Heather Corinna replies:
No it is not.
Let's dissect this so that you understand why not.
You don't urinate from within your vagina, but rather from your urethra, a very small, barely visible opening on your vulva between your vaginal opening and your clitoris. To get a better idea of what I'm talking about, have a look at the first illustration here: Innies & Outies: The Vagina, Clitoris, Uterus and More.
During vaginal intercourse, if a partner ejaculates, that ejaculate is going into or around the vaginal opening, and then the sperm in that semen move up through the vagina into the cervix. Urine doesn't go anywhere near your cervix nor into your vagina, so it can't wash away semen. It also, for the record, can't wash away any viruses, bacteria or parasites when it comes to sexually transmitted infections. For more on lowering the risk of STI transmission, see Safe, Sound & Sexy: A Safer Sex How-To.
In terms of washing, again, when we wash our genitals, we wash the outside: our mons, outer labia, inner labia, maybe right around our anuses. Even if you try and wash the inside or douche -- which is always a bad idea, and it can cause imbalances in the vagina which can lead to discomfort or infection -- water, soap or a douche solution isn't going into your cervix. Sperm swim fast. Even if you did an Olympic sprint to the bathroom after sex to try and wash out your vagina, you couldn't beat them to the punch.

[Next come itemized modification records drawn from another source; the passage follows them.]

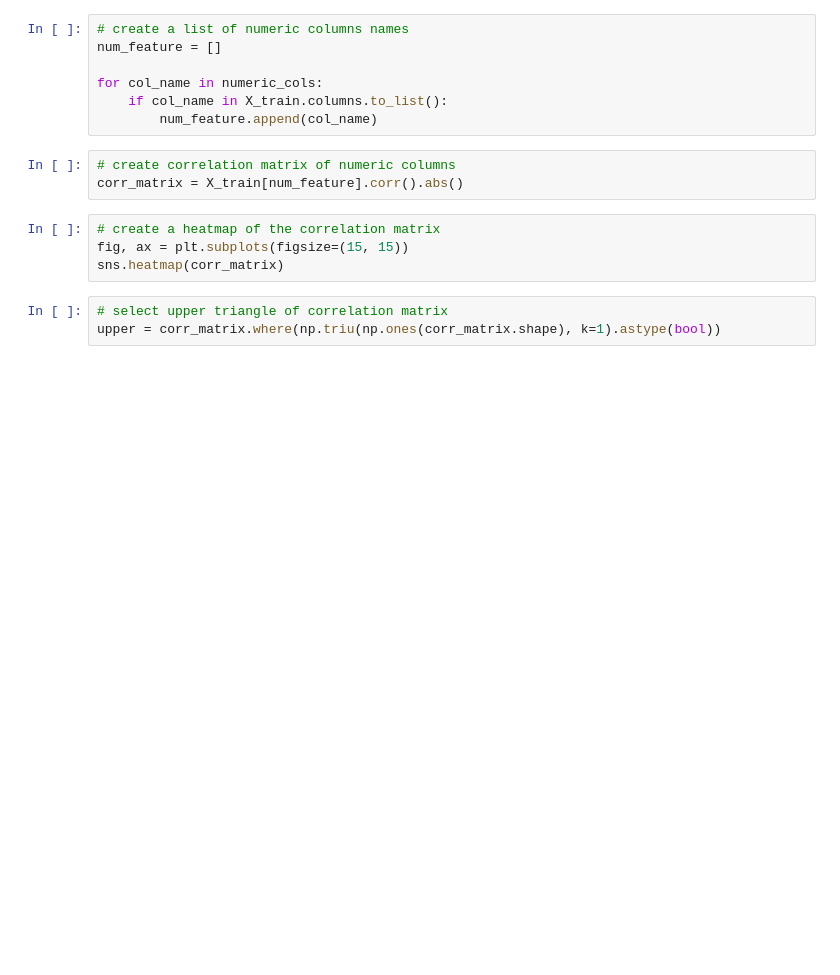
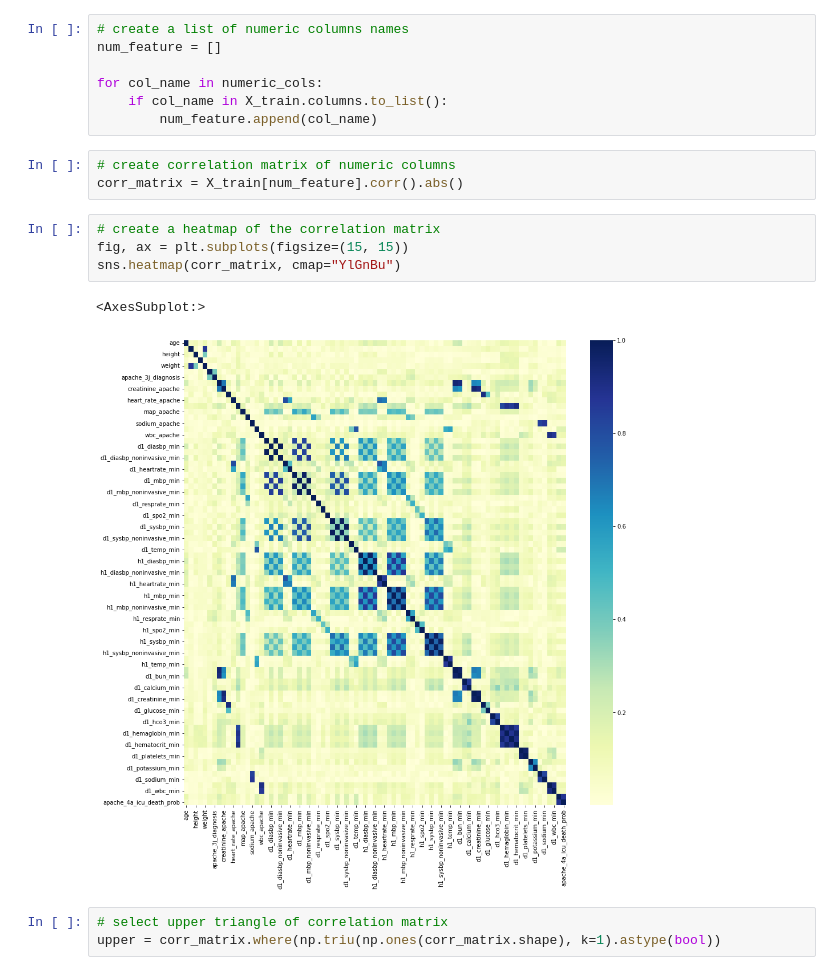
Before and after one commit to siddiqua102/scientific.prog, a Jupyter notebook: notebook.ipynb, the cells around one changed output. Drawn from its saved outputs; the diff is of its cells as text; blank space fills up the shorter version.

```diff
--- a/notebook.ipynb
+++ b/notebook.ipynb
@@ -291,7 +292,10 @@ corr_matrix = X_train[num_feature].corr().abs()
 # %%
 # create a heatmap of the correlation matrix
 fig, ax = plt.subplots(figsize=(15, 15))
-sns.heatmap(corr_matrix)
+sns.heatmap(corr_matrix, cmap="YlGnBu")
+# %% [output]
+<AxesSubplot:>
+[figure, added]
 # %%
 # select upper triangle of correlation matrix
 upper = corr_matrix.where(np.triu(np.ones(corr_matrix.shape), k=1).astype(bool))
```
Also changed, not shown: parts of 16 cells of this notebook, 4 other files.
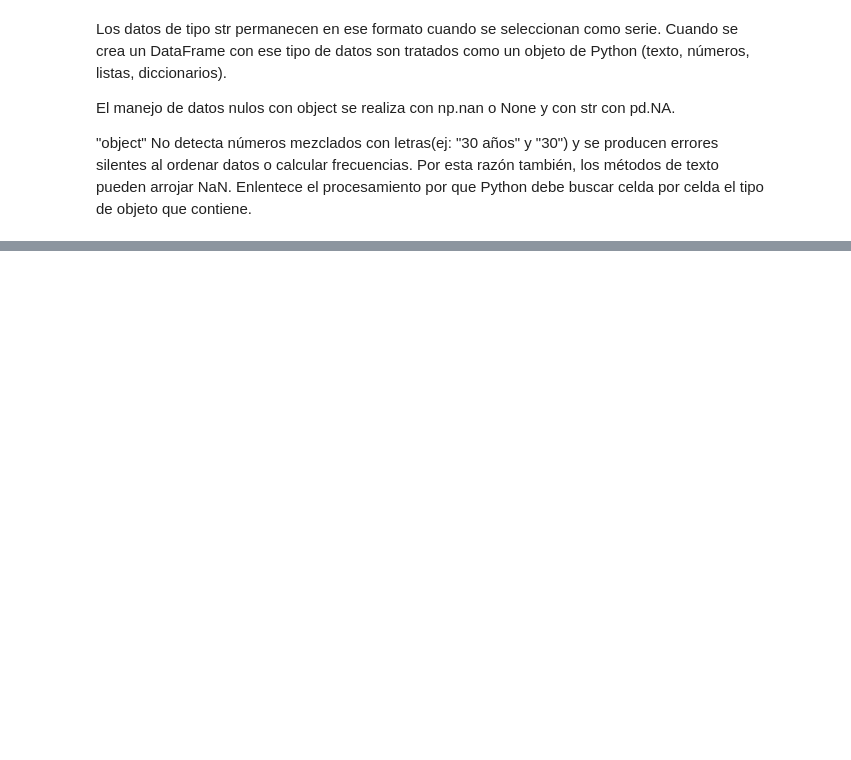
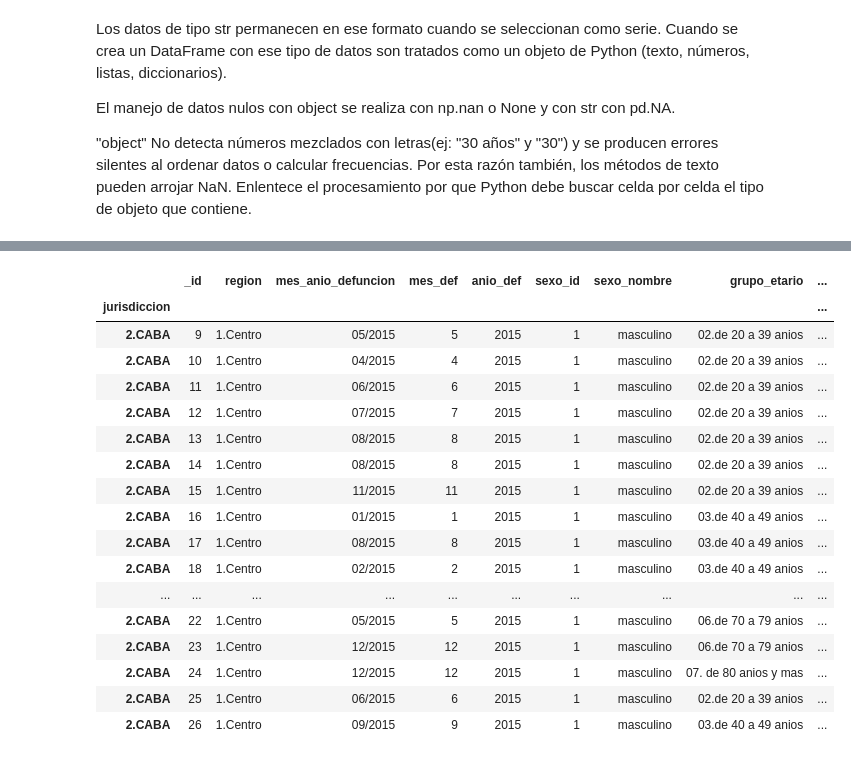
Before and after one commit to gastonruston/Portfolio, a Jupyter notebook: 01-fundamentos/04_pandas_basico.ipynb, the cells around one changed output, grey strips where cells are left out. Cells and saved outputs as stored; diff of their text form; code cells hidden in the pictures; blank space fills up the shorter version.

```diff
--- a/01-fundamentos/04_pandas_basico.ipynb
+++ b/01-fundamentos/04_pandas_basico.ipynb
@@ -222,0 +287,4 @@ El manejo de datos nulos con object se realiza con np.nan o None y con str con p
+# %%
+#Selecciona las columnas "sexo_nombre" y "grupo_causa_defuncion_CIE10" por etiqueta
+defunciones = defunciones.set_index("jurisdiccion")
+defunciones.loc[:,["sexo_nombre","grupo_causa_defuncion_CIE10"]]
@@ -222,0 +330,22 @@ El manejo de datos nulos con object se realiza con np.nan o None y con str con p
+# %%
+#Filtrado por texto
+defunciones[defunciones["cod_causa_muerte_CIE10"] == "A16"]
+# %% [output]
+|  | _id | region | mes_anio_defuncion | mes_def | anio_def | sexo_id | sexo_nombre | grupo_etario | ... |
+| jurisdiccion |  |  |  |  |  |  |  |  | ... |
+| 2.CABA | 9 | 1.Centro | 05/2015 | 5 | 2015 | 1 | masculino | 02.de 20 a 39 anios | ... |
+| 2.CABA | 10 | 1.Centro | 04/2015 | 4 | 2015 | 1 | masculino | 02.de 20 a 39 anios | ... |
+| 2.CABA | 11 | 1.Centro | 06/2015 | 6 | 2015 | 1 | masculino | 02.de 20 a 39 anios | ... |
+| 2.CABA | 12 | 1.Centro | 07/2015 | 7 | 2015 | 1 | masculino | 02.de 20 a 39 anios | ... |
+| 2.CABA | 13 | 1.Centro | 08/2015 | 8 | 2015 | 1 | masculino | 02.de 20 a 39 anios | ... |
+| 2.CABA | 14 | 1.Centro | 08/2015 | 8 | 2015 | 1 | masculino | 02.de 20 a 39 anios | ... |
+| 2.CABA | 15 | 1.Centro | 11/2015 | 11 | 2015 | 1 | masculino | 02.de 20 a 39 anios | ... |
+| 2.CABA | 16 | 1.Centro | 01/2015 | 1 | 2015 | 1 | masculino | 03.de 40 a 49 anios | ... |
+| 2.CABA | 17 | 1.Centro | 08/2015 | 8 | 2015 | 1 | masculino | 03.de 40 a 49 anios | ... |
+| 2.CABA | 18 | 1.Centro | 02/2015 | 2 | 2015 | 1 | masculino | 03.de 40 a 49 anios | ... |
+| ... | ... | ... | ... | ... | ... | ... | ... | ... | ... |
+| 2.CABA | 22 | 1.Centro | 05/2015 | 5 | 2015 | 1 | masculino | 06.de 70 a 79 anios | ... |
+| 2.CABA | 23 | 1.Centro | 12/2015 | 12 | 2015 | 1 | masculino | 06.de 70 a 79 anios | ... |
+| 2.CABA | 24 | 1.Centro | 12/2015 | 12 | 2015 | 1 | masculino | 07. de 80 anios y mas | ... |
+| 2.CABA | 25 | 1.Centro | 06/2015 | 6 | 2015 | 1 | masculino | 02.de 20 a 39 anios | ... |
+| 2.CABA | 26 | 1.Centro | 09/2015 | 9 | 2015 | 1 | masculino | 03.de 40 a 49 anios | ... |
```
Also changed, not shown: parts of 12 cells of this notebook.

The opening to the cervix (and you saw where that is if you read the whole of that article I linked you to: it's the neck of your uterus that juts into the very back of the vagina), is incredibly small. Part of why that is is to protect your reproductive organs. If that opening wasn't small, it'd be really easy for us to wind up with cervical or uterine infections that made us infertile and very ill. It's too small for water, but not too small for sperm, which are microscopically teeny-weeny. After ejaculation, they head through the vagina, through the cervix and into the uterus, not inside the vagina, seeking out or trying to fertilize an egg. Urine or water from washing can't get into your uterus.
For more information on how pregnancy happens, check this out: Where DID I Come From? A Refresher Course in Human Reproduction.
If you want to prevent pregnancy and have vaginal intercourse, then you need to use a reliable method of birth control that is highly effective. Condoms are a very easy method for anyone to find, afford and use and when used properly, are very effective. They also protect you from sexually transmitted infections. Other options are female barrier methods -- like a diaphragm, which blocks the entrance to the cervix -- or hormonal methods -- like the birth control pill, which changes your fertility cycle continuously so you don't release eggs to be fertilized, and so it's tougher for sperm to get to the cervix in the first place. You can talk to your doctor or healthcare provider about any of these methods, and figure out which is best for you.
For a basic rundown of various -- real - methods of birth control, have a look right here: Birth Control Bingo!.
And if you or your partner aren't ready to deal with any method of birth control? Then if you don't want to become pregnant, the best choice is to not have the kinds of sex that can result in pregnancy until you both ARE ready. For other ways of being sexual with a partner, check out NO Pregnancy Risks.